  • Venography, while providing an accurate assessment of overall vein function, is also unable to provide details of venous hemnodynamics or flow. (inlandimaging.com)
  • This may be the result of raised intra-abdominal pressure reported in previous studies, leading to greater reflux, increased vein diameter and venous pressures. (blogspot.com)
  • Despite a low prevalence of a history of previous DVT, the prevalence of deep vein reflux was high and commonly combined with superficial venous reflux. (blogspot.com)
  • The role of venous drainage issues in neurodegenerative diseases, however, is not new. (wordpress.com)
  • While I agree in part with Dr. Zamboni's theory on the role of venous drainage issues in neurodegenerative diseases, I have some points of contention I would like to discuss. (wordpress.com)
  • On the other hand, Dr. Zamboni's procedure may have far greater implications for its use than just MS. Furthermore, it lends credence to chiropractic claims of similar results in treating certain cases of neurodegenerative diseases using far less invasive and costly procedures, but based on a similar theory of venous drainage. (wordpress.com)
  • For now I am addressing venous drainage issues and their impact on overall cranial hydrodynamics and neurodegenerative diseases. (wordpress.com)
  • Elevation of the legs periodically during the day and the use of compression stockings may temporarily help the condition, but ultimately venous insufficiency is a mechanical problem that responds to mechanical solutions commonly performed today such as thermal or chemical energy ablation. (veindirectory.org)

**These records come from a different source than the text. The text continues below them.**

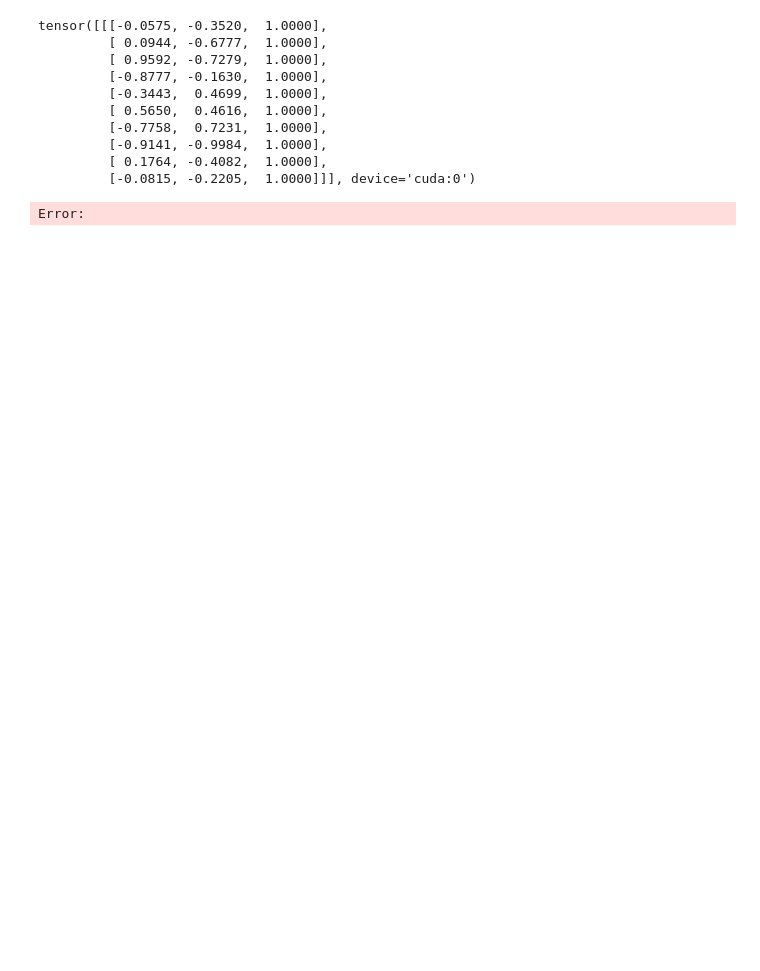
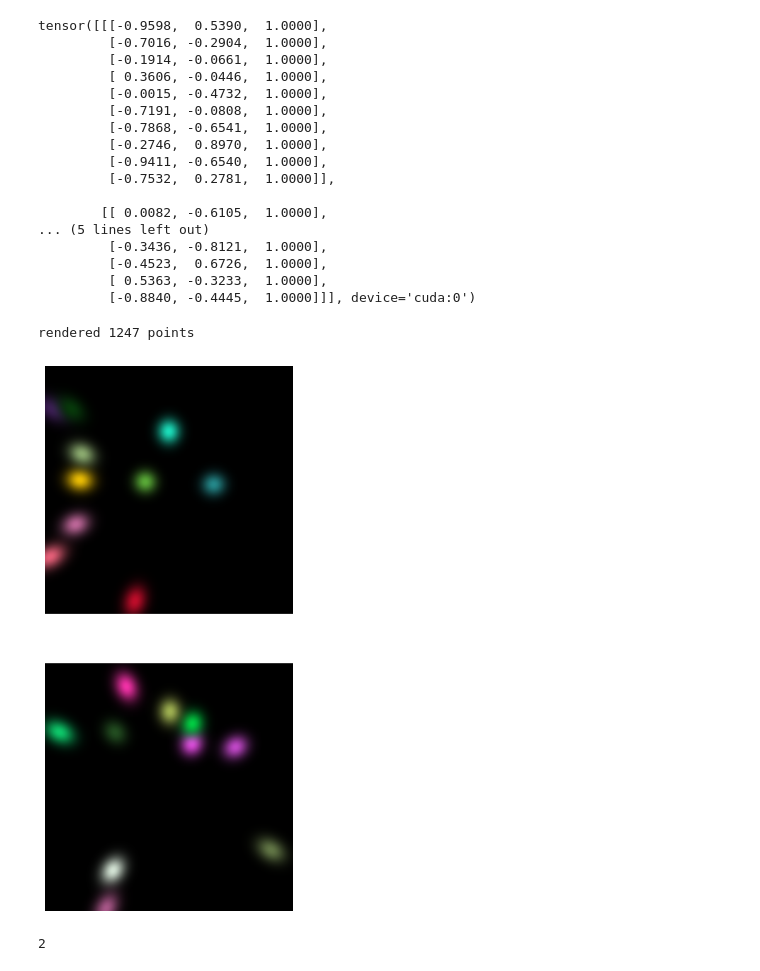
Before and after one commit to pimpale/foo, a Jupyter notebook: python/gaussiansplattingconvolution/gsplat_test_batched.ipynb, the cells around one changed output. Cells and saved outputs as stored; diff of their text form; code cells hidden in the pictures; blank space fills up the shorter version.

```diff
--- a/python/gaussiansplattingconvolution/gsplat_test_batched.ipynb
+++ b/python/gaussiansplattingconvolution/gsplat_test_batched.ipynb
@@ -10,7 +10,7 @@ import diff_gaussian_rasterization_batched as dgrb
 device = torch.device("cuda")
 
 # generate a random point cloud
-B = 1
+B = 2
 N = 10
 means3D = torch.cat(
     [
@@ -33,16 +33,23 @@ colors_precomp = torch.rand(B, N, 3, dtype=torch.float32, device=device)
 # %%
 means3D
 # %% [output]
-tensor([[[-0.0575, -0.3520,  1.0000],
-         [ 0.0944, -0.6777,  1.0000],
-         [ 0.9592, -0.7279,  1.0000],
-         [-0.8777, -0.1630,  1.0000],
-         [-0.3443,  0.4699,  1.0000],
-         [ 0.5650,  0.4616,  1.0000],
-         [-0.7758,  0.7231,  1.0000],
-         [-0.9141, -0.9984,  1.0000],
-         [ 0.1764, -0.4082,  1.0000],
-         [-0.0815, -0.2205,  1.0000]]], device='cuda:0')
+tensor([[[-0.9598,  0.5390,  1.0000],
+         [-0.7016, -0.2904,  1.0000],
+         [-0.1914, -0.0661,  1.0000],
+         [ 0.3606, -0.0446,  1.0000],
+         [-0.0015, -0.4732,  1.0000],
+         [-0.7191, -0.0808,  1.0000],
+         [-0.7868, -0.6541,  1.0000],
+         [-0.2746,  0.8970,  1.0000],
+         [-0.9411, -0.6540,  1.0000],
+         [-0.7532,  0.2781,  1.0000]],
+
+        [[ 0.0082, -0.6105,  1.0000],
+... (5 lines left out)
+         [-0.3436, -0.8121,  1.0000],
+         [-0.4523,  0.6726,  1.0000],
+         [ 0.5363, -0.3233,  1.0000],
+         [-0.8840, -0.4445,  1.0000]]], device='cuda:0')
 # %%
 # generate the projection matrix (orthographic)
 
@@ -96,12 +103,18 @@ rendered_image, radii = rasterizer(
     rotations=rotations,
 )
 # %% [output]
-Error:
+rendered 1247 points
 # %%
 # display the rendered image
 image_batch = rendered_image.permute(0, 2, 3, 1).cpu().numpy()
 batches = image_batch.shape[0]
-fig, ax = plt.subplots(batches, 1, figsize=(10, 10))
+fig, ax = plt.subplots(batches, 1, figsize=(10, 10), squeeze=False)
 for i in range(batches):
-    ax[i].imshow(image_batch[i])
-    ax[i].axis("off")
+    ax[i, 0].imshow(image_batch[i])
+    ax[i, 0].axis("off")
+# %% [output]
+[figure, added]
+# %%
+batches
+# %% [output]
+2
```
Also changed, not shown: 6 other files.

  • Two suggested systemic medications are 1) micronized purified flavonoid fraction (protects the microcirculation from damage induced by venous hypertension) and 2) pentoxifylline (a vasodilator that inhibits cytokine-mediated neutrophil activation, white cell adhesion to endothelium, and oxidative stress). (accessmedicinenetwork.com)
  • The socioeconomic impact of chronic venous disorders of the lower limbs is highly relevant [1- (smw.ch)
  • Occupations involving prolonged standing also increase the incidence of venous insufficiency. (memorialhospitaljax.com)
  • Pichot O, Sessa C, Chandler JG, Nuta M, Perrin M. Role of duplex imaging in endovenous obliteration for primary venous insufficiency. (inlandimaging.com)
  • I have had positive experience with both gotu kola and with Vitamin C bioflavinoids for signs of venous insufficiency. (consumerlab.com)
  • Whe a venous ulcer begins to develop, stasis dermatitis may be present causing scaling and erythema of the lower extremities. (woundsource.com)
  • Skin changes or ulcerations that are localized to the lateral aspect of the ankle are more likely to be related to prior trauma or arterial insufficiency than to pure venous insufficiency. (medscape.com)